* WORK REQUEST:
Count every line below that contains "color", then give that count and nothing else.

[Dataset entries]
┌──

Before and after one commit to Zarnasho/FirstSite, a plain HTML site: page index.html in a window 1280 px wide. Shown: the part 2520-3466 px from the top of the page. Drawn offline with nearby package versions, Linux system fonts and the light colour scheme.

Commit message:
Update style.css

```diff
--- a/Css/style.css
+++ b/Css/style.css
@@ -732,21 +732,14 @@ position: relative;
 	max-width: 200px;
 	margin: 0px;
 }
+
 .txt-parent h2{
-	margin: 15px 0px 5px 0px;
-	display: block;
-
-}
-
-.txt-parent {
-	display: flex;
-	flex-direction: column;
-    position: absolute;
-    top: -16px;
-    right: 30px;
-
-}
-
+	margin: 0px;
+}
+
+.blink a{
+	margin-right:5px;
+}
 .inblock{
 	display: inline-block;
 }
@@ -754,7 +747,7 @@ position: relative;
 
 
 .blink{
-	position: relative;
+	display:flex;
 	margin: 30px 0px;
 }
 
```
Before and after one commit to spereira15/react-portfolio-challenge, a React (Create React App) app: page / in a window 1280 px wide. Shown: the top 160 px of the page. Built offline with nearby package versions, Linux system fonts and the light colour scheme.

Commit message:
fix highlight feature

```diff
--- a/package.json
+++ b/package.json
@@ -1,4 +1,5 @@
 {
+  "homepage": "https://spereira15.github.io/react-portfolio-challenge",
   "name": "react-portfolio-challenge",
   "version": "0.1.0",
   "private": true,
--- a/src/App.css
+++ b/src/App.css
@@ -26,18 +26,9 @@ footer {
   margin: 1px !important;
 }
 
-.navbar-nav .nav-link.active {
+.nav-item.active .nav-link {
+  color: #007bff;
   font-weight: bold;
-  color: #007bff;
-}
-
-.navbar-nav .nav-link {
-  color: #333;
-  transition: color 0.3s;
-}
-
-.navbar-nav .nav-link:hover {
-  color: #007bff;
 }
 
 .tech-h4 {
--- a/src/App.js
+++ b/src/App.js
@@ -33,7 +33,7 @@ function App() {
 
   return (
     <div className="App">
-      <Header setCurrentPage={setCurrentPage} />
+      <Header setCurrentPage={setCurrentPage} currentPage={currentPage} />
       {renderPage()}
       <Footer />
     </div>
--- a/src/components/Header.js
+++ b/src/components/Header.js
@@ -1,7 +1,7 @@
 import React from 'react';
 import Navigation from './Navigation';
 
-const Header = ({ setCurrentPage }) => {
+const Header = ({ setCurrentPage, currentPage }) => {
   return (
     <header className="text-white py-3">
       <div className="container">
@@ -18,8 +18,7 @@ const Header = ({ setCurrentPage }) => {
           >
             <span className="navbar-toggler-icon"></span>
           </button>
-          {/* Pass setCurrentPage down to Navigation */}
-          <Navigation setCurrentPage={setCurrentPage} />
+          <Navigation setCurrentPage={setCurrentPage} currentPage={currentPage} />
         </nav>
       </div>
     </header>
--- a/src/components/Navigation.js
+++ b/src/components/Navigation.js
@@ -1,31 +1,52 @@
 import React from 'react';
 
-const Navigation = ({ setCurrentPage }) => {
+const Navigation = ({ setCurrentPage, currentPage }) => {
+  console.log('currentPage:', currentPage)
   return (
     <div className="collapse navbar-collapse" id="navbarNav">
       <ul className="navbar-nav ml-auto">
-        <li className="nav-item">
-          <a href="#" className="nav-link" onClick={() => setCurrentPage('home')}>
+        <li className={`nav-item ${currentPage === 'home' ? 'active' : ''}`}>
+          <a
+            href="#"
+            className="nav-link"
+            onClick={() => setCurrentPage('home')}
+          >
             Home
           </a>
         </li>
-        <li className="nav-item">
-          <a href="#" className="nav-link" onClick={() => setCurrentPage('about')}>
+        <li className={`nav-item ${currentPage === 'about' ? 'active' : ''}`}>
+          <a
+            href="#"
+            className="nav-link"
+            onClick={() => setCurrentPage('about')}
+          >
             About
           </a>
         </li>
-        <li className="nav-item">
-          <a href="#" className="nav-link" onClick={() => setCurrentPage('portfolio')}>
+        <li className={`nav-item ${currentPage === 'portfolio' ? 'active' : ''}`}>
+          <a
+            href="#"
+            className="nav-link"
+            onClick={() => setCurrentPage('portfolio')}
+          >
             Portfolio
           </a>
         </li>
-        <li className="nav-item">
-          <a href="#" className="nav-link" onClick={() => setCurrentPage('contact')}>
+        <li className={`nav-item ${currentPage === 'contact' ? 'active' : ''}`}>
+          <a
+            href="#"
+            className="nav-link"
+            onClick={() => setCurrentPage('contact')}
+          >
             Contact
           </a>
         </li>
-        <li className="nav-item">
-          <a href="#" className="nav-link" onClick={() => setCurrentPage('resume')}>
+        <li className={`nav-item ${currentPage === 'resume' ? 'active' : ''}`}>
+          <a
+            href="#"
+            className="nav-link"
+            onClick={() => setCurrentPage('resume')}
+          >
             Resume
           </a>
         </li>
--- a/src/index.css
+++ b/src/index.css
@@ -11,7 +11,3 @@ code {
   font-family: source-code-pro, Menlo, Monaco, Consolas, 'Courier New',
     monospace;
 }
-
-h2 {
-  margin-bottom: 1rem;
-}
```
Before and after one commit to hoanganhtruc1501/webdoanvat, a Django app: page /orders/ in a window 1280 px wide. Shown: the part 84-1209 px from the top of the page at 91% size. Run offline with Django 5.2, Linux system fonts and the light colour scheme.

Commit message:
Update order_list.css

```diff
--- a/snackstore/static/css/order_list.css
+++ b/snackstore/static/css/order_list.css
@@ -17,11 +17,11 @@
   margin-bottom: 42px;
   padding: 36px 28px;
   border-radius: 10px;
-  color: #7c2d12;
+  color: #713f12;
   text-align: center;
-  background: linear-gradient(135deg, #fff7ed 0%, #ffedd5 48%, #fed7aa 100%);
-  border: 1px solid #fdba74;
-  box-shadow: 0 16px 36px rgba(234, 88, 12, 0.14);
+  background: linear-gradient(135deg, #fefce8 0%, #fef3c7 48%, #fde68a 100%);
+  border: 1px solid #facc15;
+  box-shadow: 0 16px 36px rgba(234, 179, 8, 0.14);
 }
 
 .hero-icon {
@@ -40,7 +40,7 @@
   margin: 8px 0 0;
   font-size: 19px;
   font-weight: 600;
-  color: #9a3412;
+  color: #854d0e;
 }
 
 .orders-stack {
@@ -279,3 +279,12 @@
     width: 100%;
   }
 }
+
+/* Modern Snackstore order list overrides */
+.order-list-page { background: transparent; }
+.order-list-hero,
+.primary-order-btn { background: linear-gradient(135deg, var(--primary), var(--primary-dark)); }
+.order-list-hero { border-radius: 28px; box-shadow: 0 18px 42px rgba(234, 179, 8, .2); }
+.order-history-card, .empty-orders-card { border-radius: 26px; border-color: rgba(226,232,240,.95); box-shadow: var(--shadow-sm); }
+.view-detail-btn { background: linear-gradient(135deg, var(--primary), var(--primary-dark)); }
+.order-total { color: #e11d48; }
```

└──

* RESPONSE TO THE TASK:
11